> **WHAT THE EXERCISE ASKS**
Tally the lines in the listing below that contain "fonts" and report the tally alone.

> **RECORDS FOR THIS EXERCISE**

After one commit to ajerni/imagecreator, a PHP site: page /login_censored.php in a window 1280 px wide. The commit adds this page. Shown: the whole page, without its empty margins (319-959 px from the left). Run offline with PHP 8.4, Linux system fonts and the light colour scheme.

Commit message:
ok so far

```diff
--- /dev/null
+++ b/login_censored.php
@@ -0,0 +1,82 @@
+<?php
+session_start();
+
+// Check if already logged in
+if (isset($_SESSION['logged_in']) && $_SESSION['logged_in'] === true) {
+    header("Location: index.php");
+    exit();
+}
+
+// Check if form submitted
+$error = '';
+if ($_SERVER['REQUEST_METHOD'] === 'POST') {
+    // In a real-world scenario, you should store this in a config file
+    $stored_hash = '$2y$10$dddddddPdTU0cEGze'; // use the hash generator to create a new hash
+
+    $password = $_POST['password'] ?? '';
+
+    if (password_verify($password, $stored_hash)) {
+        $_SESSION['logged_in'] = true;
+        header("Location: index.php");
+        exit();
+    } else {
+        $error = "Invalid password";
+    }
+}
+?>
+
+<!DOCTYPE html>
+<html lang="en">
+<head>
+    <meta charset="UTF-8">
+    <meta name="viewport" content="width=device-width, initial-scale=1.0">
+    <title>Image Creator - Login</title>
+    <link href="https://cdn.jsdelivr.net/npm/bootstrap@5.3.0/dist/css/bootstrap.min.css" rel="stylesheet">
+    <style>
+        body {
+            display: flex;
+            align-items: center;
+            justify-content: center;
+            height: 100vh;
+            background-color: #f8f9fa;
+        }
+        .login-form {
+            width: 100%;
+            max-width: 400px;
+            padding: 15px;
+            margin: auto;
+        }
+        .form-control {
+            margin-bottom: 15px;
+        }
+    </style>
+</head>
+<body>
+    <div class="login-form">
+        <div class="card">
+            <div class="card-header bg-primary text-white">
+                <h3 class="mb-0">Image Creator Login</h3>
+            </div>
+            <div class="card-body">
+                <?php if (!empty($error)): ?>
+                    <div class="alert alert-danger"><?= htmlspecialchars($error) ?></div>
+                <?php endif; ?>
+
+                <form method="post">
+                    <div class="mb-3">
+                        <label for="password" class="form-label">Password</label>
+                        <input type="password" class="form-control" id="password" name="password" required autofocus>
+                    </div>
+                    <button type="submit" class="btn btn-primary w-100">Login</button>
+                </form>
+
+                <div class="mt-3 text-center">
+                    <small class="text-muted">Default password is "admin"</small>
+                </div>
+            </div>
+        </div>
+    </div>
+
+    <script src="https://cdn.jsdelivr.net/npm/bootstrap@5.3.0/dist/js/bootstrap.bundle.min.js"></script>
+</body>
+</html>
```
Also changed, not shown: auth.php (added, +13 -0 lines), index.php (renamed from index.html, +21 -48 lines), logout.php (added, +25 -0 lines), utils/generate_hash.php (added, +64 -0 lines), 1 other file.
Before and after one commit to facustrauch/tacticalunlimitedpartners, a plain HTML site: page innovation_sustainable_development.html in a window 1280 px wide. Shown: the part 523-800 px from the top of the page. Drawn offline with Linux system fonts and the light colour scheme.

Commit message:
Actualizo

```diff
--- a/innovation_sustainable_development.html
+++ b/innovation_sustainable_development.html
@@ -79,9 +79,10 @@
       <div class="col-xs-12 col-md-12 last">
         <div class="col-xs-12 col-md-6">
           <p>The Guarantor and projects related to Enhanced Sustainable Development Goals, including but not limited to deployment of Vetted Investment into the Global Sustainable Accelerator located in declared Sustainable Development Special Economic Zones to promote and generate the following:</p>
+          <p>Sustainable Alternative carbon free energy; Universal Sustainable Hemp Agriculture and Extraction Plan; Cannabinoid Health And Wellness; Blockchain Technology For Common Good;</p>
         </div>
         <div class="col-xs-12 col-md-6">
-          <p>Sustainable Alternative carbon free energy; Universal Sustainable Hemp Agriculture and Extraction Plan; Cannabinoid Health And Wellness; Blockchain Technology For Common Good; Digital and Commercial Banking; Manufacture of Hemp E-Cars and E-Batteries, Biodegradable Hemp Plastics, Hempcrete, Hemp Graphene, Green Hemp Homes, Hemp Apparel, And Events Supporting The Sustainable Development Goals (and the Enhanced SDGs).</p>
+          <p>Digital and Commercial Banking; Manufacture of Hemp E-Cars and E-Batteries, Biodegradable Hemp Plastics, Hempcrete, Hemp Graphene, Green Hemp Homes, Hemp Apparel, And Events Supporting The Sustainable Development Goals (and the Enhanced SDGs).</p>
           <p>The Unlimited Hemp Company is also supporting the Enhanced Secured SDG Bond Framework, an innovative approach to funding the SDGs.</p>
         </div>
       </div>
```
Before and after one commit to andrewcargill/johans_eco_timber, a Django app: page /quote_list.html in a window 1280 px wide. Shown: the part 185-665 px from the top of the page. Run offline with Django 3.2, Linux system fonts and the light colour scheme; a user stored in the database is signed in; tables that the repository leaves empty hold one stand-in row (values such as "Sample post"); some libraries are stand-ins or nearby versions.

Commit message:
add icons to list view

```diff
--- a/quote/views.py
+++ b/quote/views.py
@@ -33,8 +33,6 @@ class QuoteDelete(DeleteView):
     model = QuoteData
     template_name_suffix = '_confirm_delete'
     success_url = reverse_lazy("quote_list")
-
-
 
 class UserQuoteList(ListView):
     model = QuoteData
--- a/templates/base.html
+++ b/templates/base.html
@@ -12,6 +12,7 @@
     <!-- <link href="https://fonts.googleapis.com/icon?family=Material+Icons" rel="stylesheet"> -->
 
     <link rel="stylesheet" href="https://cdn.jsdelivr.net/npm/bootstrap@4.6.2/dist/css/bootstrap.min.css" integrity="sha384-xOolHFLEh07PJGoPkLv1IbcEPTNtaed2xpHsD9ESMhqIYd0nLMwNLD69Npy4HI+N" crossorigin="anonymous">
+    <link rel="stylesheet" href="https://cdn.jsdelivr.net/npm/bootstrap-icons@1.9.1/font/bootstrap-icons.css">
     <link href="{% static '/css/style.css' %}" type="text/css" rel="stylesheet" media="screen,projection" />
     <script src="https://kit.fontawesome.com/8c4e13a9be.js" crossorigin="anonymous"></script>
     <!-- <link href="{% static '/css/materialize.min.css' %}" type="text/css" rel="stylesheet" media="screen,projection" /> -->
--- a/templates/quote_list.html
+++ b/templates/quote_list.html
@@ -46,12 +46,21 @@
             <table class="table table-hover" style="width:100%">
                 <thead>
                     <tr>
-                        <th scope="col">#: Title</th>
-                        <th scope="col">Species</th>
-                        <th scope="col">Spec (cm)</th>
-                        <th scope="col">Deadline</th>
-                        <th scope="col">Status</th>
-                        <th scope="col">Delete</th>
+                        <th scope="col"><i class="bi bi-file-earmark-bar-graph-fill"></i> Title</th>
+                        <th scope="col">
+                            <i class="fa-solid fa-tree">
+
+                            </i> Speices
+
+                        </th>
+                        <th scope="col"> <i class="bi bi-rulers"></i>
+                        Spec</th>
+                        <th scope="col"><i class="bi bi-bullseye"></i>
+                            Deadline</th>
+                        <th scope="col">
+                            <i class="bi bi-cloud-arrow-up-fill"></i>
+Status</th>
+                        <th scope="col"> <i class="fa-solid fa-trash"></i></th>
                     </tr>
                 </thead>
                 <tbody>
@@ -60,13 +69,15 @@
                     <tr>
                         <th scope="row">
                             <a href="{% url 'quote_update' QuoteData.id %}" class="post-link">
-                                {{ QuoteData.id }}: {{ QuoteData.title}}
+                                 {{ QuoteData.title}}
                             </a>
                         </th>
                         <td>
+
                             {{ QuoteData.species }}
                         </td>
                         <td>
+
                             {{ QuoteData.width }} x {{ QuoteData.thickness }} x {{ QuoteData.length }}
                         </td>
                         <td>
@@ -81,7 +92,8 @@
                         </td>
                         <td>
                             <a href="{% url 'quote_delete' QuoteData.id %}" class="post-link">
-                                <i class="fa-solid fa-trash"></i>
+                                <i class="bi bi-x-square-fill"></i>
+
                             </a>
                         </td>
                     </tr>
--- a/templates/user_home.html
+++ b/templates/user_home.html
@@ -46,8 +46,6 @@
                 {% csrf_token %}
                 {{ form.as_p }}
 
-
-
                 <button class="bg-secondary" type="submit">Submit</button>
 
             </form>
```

> **ANSWER FOR THE TASK**
4